BEGIN

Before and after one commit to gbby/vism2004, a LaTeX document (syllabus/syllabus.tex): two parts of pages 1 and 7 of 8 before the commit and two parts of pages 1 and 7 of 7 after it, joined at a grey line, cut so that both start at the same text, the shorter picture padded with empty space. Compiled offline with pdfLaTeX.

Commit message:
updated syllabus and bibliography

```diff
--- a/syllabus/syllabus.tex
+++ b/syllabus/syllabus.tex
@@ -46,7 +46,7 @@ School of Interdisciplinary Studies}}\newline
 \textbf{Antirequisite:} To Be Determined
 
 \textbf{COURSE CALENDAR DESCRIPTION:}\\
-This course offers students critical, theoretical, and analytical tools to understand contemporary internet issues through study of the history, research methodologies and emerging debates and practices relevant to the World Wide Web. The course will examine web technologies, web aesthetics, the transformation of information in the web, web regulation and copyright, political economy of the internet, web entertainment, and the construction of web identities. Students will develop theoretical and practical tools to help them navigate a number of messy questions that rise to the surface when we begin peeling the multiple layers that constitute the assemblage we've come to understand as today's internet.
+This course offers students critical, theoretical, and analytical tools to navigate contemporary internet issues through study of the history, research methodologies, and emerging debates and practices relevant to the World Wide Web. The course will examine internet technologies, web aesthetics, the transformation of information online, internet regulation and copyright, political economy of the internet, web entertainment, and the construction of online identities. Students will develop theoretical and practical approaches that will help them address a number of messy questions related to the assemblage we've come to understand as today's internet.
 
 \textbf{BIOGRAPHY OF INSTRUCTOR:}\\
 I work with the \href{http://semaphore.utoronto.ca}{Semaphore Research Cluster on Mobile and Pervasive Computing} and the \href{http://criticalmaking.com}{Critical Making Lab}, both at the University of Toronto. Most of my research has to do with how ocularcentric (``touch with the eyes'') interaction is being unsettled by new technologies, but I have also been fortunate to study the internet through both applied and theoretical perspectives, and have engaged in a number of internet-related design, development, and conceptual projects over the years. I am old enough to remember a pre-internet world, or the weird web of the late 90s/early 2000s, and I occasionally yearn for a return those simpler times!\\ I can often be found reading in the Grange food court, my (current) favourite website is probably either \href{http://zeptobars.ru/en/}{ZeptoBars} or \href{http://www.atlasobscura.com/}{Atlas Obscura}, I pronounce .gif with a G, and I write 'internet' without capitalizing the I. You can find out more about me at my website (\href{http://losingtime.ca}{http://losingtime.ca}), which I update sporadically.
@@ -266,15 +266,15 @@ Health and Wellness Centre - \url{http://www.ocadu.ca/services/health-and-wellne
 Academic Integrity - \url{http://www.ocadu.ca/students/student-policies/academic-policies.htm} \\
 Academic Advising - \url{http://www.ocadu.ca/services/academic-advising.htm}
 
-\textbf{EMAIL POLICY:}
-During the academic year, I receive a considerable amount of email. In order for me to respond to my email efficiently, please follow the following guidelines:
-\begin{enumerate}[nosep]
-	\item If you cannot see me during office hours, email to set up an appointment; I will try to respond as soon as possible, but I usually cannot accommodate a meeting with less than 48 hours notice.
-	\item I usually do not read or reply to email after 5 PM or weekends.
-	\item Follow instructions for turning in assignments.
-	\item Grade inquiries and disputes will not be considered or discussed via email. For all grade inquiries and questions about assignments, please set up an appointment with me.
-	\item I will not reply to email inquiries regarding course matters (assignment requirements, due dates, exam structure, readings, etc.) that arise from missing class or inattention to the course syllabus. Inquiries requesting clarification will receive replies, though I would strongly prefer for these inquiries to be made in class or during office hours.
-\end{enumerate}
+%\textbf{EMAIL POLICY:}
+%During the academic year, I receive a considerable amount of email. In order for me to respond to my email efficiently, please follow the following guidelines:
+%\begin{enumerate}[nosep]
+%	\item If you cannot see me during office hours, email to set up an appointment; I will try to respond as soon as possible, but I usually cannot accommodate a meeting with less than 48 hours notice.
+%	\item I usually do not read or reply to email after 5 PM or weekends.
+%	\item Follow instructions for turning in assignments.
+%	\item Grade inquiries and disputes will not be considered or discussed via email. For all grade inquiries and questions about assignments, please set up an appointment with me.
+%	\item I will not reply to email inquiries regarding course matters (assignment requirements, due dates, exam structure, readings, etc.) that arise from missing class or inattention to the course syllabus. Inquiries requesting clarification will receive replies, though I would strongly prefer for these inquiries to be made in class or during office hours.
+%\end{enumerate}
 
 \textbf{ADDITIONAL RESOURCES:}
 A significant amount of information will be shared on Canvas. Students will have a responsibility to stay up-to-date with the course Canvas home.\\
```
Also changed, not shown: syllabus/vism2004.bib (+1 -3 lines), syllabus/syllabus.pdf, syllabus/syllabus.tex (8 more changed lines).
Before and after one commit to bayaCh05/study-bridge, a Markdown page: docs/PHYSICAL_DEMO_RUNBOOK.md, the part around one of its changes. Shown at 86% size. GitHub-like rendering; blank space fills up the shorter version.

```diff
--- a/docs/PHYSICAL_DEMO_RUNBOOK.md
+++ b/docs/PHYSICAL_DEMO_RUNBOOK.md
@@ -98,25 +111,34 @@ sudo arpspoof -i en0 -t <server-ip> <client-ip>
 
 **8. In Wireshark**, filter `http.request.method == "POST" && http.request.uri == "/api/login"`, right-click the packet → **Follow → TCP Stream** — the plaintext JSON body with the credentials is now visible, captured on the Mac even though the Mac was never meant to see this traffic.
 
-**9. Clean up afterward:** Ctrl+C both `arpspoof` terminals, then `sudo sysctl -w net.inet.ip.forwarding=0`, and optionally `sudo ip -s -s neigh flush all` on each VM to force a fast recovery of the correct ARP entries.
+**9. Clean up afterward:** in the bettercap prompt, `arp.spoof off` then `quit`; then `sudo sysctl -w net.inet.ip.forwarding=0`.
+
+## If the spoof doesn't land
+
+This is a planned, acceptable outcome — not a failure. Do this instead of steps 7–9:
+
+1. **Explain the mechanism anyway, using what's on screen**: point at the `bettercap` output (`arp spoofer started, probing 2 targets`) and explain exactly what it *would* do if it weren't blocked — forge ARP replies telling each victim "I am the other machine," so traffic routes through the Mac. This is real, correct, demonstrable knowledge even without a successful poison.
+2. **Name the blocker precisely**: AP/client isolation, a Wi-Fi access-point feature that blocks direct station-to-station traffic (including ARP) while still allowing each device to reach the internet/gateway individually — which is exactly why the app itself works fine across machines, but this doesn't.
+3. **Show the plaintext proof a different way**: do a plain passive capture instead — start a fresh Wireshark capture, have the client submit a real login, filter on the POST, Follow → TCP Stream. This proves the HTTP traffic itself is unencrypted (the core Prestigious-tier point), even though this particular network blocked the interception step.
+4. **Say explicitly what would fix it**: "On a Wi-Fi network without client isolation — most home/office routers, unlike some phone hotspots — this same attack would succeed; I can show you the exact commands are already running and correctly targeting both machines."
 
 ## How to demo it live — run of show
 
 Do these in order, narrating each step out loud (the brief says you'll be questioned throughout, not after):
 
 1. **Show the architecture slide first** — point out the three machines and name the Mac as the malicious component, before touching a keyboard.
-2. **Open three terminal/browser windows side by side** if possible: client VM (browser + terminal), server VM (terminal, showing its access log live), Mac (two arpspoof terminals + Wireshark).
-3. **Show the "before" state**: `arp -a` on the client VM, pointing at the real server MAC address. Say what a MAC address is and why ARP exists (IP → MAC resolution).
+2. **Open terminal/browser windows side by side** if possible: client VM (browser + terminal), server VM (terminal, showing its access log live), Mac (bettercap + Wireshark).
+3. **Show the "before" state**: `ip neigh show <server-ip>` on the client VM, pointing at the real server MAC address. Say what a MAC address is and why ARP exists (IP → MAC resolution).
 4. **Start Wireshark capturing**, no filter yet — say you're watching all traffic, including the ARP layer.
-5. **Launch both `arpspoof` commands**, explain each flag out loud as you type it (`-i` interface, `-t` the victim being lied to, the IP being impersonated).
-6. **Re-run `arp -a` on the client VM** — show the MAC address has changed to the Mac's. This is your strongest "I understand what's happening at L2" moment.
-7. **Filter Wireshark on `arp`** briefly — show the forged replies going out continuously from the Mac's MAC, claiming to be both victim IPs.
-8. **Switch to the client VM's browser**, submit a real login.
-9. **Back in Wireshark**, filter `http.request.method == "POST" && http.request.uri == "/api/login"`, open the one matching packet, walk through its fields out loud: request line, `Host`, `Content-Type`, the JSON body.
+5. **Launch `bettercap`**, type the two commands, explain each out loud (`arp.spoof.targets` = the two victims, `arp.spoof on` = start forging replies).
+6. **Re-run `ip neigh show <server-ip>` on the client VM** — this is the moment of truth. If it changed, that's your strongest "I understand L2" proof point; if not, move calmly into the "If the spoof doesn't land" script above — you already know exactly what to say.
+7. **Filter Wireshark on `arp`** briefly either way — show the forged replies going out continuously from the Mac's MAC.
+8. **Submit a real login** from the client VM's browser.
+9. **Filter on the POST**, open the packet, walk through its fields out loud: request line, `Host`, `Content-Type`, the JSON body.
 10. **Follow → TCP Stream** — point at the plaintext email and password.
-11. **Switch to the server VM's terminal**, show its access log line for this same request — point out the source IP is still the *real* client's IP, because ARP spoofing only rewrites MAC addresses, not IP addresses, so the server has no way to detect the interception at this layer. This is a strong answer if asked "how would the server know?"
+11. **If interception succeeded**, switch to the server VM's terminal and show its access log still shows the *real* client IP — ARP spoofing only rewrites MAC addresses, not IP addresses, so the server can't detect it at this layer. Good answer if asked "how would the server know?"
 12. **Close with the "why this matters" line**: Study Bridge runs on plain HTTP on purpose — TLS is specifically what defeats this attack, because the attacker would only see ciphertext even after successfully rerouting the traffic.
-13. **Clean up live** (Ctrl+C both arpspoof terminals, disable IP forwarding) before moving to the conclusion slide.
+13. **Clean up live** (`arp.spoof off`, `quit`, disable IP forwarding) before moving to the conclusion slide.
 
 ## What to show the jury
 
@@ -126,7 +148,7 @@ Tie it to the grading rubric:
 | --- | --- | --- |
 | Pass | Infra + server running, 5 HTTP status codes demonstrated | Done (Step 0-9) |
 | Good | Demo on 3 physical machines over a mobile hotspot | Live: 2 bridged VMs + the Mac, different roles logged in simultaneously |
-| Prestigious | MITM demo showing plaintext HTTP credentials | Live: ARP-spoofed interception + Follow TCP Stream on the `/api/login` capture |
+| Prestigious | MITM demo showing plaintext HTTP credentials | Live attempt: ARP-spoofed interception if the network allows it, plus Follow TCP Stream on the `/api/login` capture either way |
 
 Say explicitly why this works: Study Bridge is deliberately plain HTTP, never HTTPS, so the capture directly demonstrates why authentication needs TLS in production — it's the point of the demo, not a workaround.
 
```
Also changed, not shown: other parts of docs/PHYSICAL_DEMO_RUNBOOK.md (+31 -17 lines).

END

▸ **EXERCISE BRIEF**
Please tally the lines of the entries that contain the string "ocadu" and reply with the count alone.

▸ **PROBLEM SOLUTION**
3